Care-experienced people represent only a tiny proportion of the student population in the UK, and as a result, those who go on to access higher education are widely celebrated within the sector. There is a temptation to assume that care leavers who achieve this type of educational success have had more positive and supportive journeys through the care system than most. Yet, as our latest research findings show, many care-experienced students have difficult and unstable care histories and have progressed to higher education despite the challenges they faced.

Our research, funded by the Leverhulme Trust, includes the voices of 234 care-experienced students from 29 universities across England and Wales.

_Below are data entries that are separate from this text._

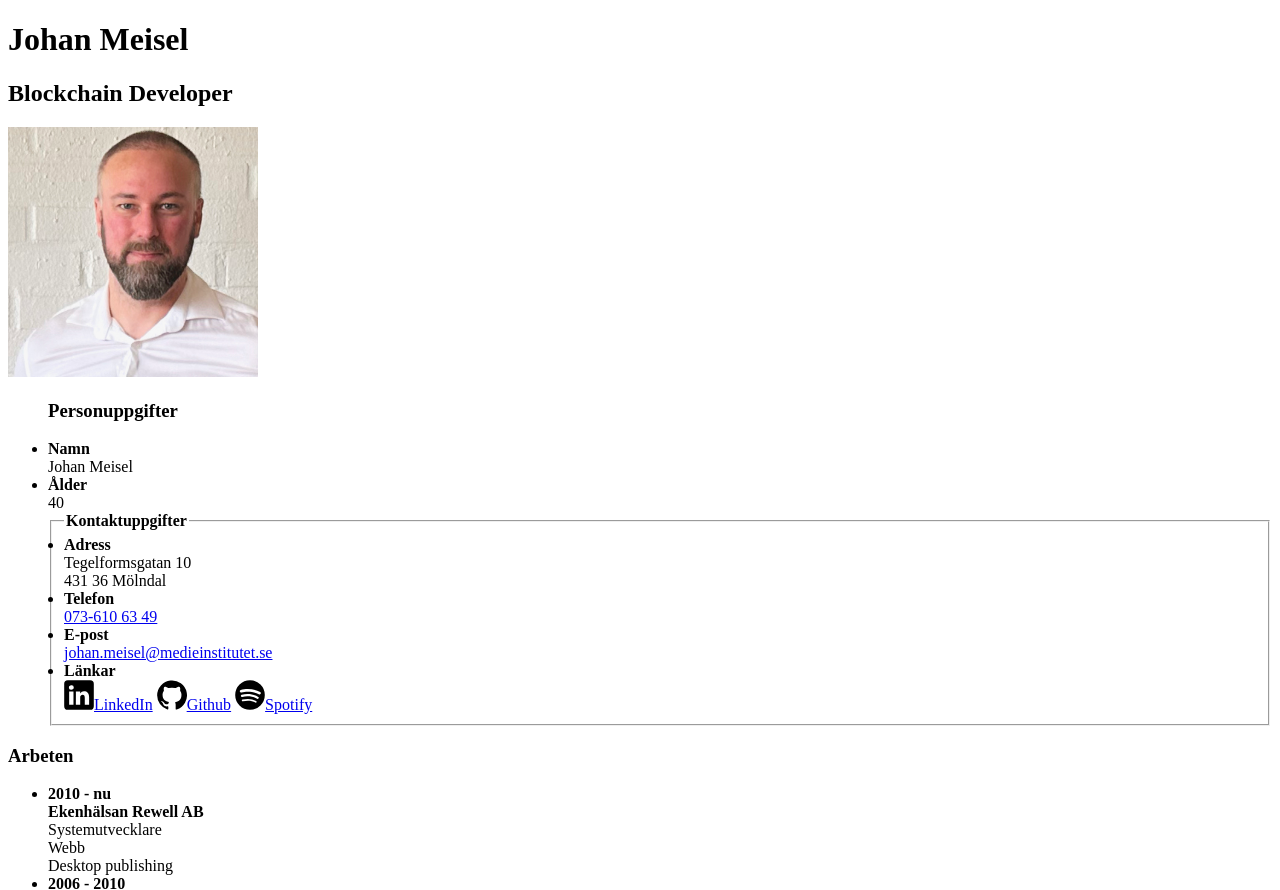
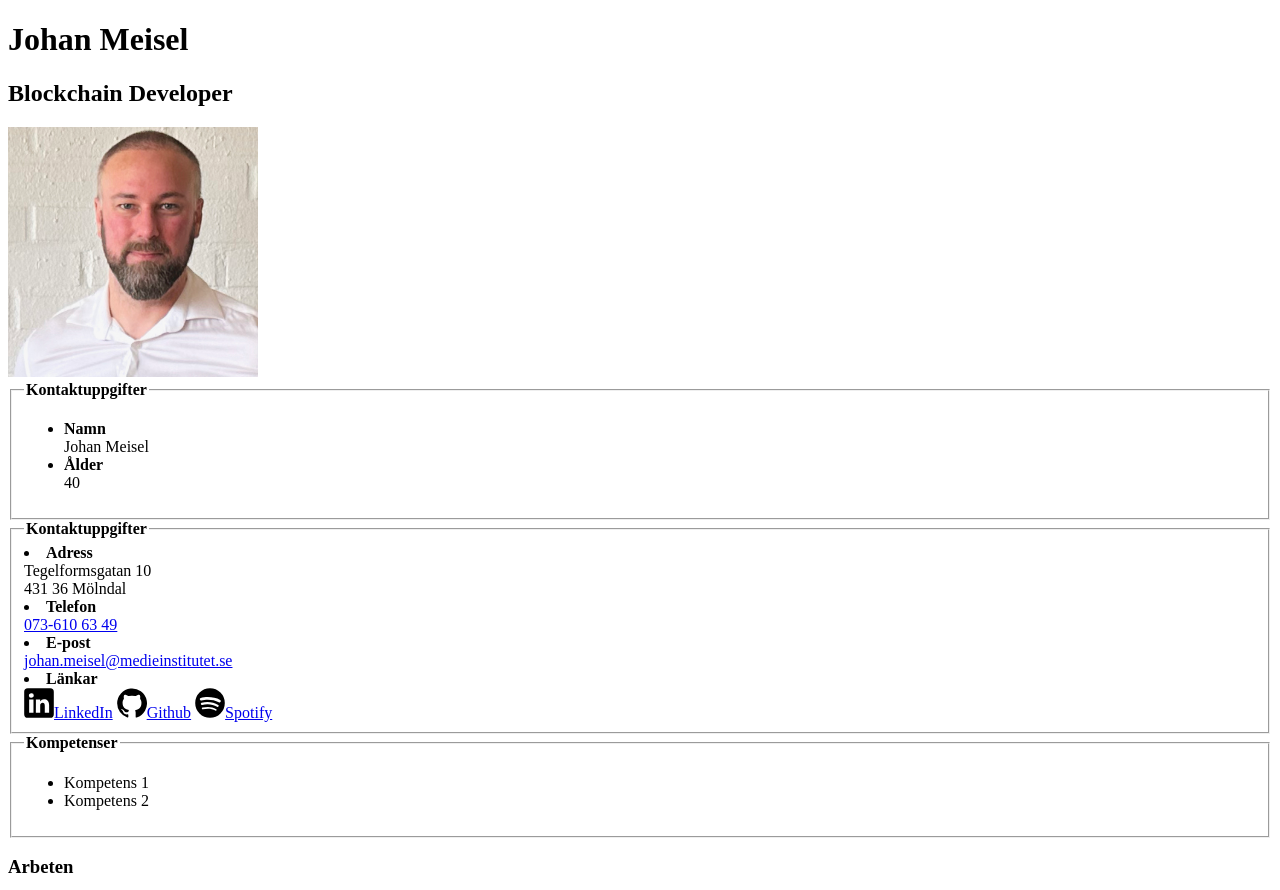
Before and after one commit to JoooooMei/CV-HTML, a plain HTML site: page index.html in a window 1280 px wide. Shown: the top 890 px of the page. Drawn offline with Linux system fonts and the light colour scheme.

Commit message:
Update index.html
Lagt till fieldset i aside

```diff
--- a/index.html
+++ b/index.html
@@ -16,8 +16,10 @@
 
         <aside>
             <img src="/img/johan.jpg" width="250px" height="250px" alt="Bild på Johan Meisel. Ser ut som en anställningsbar man med skägg. Skjortan sitter kanske lite tajt.">
+
+                <fieldset>
+                    <legend><strong>Kontaktuppgifter</strong></legend>
                     <ul>
-                <h3>Personuppgifter</h3>
                         <li>
                             <strong>Namn</strong><br>
                             Johan Meisel
@@ -26,6 +28,10 @@
                             <strong>Ålder</strong><br>
                             40
                         </li>
+                    </ul>
+
+                </fieldset>
+
                 <fieldset>
                     <legend><strong>Kontaktuppgifter</strong></legend>
                     <li>
@@ -49,7 +55,19 @@
                     </li>
                 </fieldset>
 
+                <fieldset>
+                    <legend><strong>Kompetenser</strong></legend>
+                    <ul>
+                        <li>
+                            Kompetens 1
+                        </li>
+                        <li>
+                            Kompetens 2
+                        </li>
                     </ul>
+                </fieldset>
+
+
         </aside>
 
         <main>
@@ -64,7 +82,7 @@
                             </div>
                             <div>
                                 <strong>Ekenhälsan Rewell AB</strong><br>
-                                <!-- Kan en <ul> vara child till li? -->
+                                <!-- Kan en <ul> vara child till <li>? -->
                                 Systemutvecklare<br>
                                 Webb<br>
                                 Desktop publishing
@@ -166,7 +184,7 @@
         </main>
 
         <footer>
-            <!-- Copyright -->
+            © <strong>Copyright</strong> - Johan Meisel 2024
         </footer>
         <!--
             Namn
```
Lines whose indentation alone changed are shown as unchanged.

Exploring the challenges faced by these care leavers allows us to reflect upon the significant relationships and decision-making processes that shape care for all young people, regardless of their education and career choices.

Many of our participants described confusing and upsetting introductions to the care system, childhoods marked by instability caused by placement and school moves, and frequently changing social workers and personal advisors. Their stories often painted a picture of bureaucratic systems in which mental health support was lacking and the stigma of being care-experienced was perpetuated or left unchallenged.

Our second Findings Report from the ‘Pathways to University’ project puts forward 20 recommendations aimed at Local Authorities, Government and Policy Makers – urging them to accelerate support and promote achievement for all those with care experience.

The following animation captures the key findings from our second report and shares the experiences of young people as they journey through care.

View the ‘Pathways to University: the Journey through Care’ film: